Section 23 of Indian Contract Act, 1872
What considerations and objects are lawful and what not
The consideration or object of an agreement is lawful, unless—
- it is forbidden by law; or
- is of such a nature that, if permitted, it would defeat the provisions of any law; or
- is fraudulent; or
- involves or implies injury to the person or property of another; or
- the Court regards it as immoral, or opposed to public policy.
In each of these cases, the consideration or object of an agreement is said to be unlawful.
Every agreement of which the object or consideration is unlawful is void.
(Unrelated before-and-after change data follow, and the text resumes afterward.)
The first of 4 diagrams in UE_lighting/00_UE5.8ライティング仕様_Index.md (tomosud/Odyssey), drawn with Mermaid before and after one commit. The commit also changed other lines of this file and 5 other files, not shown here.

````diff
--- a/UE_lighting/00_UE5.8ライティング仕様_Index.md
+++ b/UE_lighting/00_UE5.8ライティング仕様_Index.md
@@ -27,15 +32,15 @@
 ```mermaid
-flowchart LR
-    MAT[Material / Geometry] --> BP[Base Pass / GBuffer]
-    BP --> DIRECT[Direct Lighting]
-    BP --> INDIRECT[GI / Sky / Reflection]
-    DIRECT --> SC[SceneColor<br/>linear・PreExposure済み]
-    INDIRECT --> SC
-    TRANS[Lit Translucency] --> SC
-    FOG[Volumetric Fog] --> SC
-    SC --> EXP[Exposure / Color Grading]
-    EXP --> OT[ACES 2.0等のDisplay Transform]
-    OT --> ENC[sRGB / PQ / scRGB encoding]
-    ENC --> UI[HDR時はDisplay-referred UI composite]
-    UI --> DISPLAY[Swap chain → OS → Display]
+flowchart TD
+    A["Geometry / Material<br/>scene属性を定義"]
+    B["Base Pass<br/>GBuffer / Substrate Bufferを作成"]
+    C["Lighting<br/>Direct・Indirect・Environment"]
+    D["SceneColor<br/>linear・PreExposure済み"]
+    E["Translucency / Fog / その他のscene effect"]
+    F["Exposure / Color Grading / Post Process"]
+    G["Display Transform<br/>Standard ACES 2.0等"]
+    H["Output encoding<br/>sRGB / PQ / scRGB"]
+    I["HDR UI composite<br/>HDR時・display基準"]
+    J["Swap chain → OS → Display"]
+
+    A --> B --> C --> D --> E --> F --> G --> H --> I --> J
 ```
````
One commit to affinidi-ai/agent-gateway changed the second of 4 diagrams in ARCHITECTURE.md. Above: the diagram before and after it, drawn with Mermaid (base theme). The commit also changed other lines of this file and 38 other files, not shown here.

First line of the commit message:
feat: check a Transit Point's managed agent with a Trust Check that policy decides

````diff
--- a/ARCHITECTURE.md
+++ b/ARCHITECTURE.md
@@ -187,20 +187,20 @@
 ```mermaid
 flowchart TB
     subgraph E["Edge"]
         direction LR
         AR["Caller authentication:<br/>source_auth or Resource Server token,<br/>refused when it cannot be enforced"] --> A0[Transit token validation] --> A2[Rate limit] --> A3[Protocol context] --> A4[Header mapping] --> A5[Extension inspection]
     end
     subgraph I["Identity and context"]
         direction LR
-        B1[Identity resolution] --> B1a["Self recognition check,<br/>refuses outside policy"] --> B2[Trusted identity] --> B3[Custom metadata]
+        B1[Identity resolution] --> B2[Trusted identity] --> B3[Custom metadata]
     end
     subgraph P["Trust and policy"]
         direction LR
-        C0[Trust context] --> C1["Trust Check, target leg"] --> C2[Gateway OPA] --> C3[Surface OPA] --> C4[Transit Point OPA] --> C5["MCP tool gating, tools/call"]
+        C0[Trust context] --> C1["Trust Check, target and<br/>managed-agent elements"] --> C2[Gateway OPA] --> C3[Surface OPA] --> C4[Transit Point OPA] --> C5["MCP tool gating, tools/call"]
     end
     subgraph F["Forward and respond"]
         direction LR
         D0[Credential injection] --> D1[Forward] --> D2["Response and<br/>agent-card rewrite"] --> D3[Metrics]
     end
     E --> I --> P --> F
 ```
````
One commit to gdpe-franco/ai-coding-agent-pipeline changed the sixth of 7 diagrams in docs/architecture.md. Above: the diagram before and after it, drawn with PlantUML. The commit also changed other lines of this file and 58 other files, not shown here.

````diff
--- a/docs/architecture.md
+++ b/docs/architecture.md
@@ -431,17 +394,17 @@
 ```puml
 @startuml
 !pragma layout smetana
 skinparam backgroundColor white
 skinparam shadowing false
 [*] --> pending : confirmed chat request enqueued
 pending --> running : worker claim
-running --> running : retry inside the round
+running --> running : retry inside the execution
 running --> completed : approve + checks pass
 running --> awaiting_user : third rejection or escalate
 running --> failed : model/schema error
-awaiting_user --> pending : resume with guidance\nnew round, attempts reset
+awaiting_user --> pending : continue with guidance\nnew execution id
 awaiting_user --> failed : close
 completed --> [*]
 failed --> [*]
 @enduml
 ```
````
- A agrees to sell his house to B for 10,000 rupees. Here, B’s promise to pay the sum of 10,000 rupees is the consideration for A’s promise to sell the house and A’s promise to sell the house is the consideration for B’ s promise to pay the 10,000 rupees. These are lawful considerations.
- A promises to pay 10,000 rupees at the end of six months, if C, who owes that sum to B, fails to pay it. B promises to grant time to C accordingly. Here, the promise of each party is the consideration for the promise of the other party, and they are lawful considerations.
- A promises, for a certain sum paid to him by B, to make good to B the value of his ship if it is wrecked on a certain voyage. Here, A’s promise is the consideration for B’s payment and B’s payment is the consideration for A’s promise, and these are lawful considerations.
- A promises to maintain B’s child, and B promises to pay A 1,000 rupees yearly for the purpose. Here, the promise of each party is the consideration for the promise of the other party. They are lawful considerations.
- A, B and C enter into an agreement for the division among them of gains acquired, or to be acquired, by them by fraud. The agreement is void, as its object is unlawful.
- A promises to obtain for B an employment in the public service and B promises to pay 1,000 rupees to A. The agreement is void, as the consideration for it is unlawful.
- A, being agent for a landed proprietor, agrees for money, without the knowledge of his principal, to obtain for B a lease of land belonging to his principal. The agreement between A and B is void, as it implies a fraud by concealment, by A, on his principal.
- A promises B to drop a prosecution which he has instituted against B for robbery, and B promises to restore the value of the things taken. The agreement is void, as its object is unlawful.
- A’s estate is sold for arrears of revenue under the provisions of an Act of the Legislature, by which the defaulter is prohibited from purchasing the estate. B, upon an understanding with A, becomes the purchaser, and agrees to convey the estate to A upon receiving from him the price which B has paid. The agreement is void, as it renders the transaction, in effect, a purchase by the defaulter, and would so defeat the object of the law.
- A, who is B’s mukhtar, promises to exercise his influence, as such, with B in favour of C, and C promises to pay 1,000 rupees to A. The agreement is void, because it is immoral.
- A agrees to let her daughter to hire to B for concubinage. The agreement is void, because it is immoral, though the letting may not be punishable under the Indian Penal Code (45 of 1860).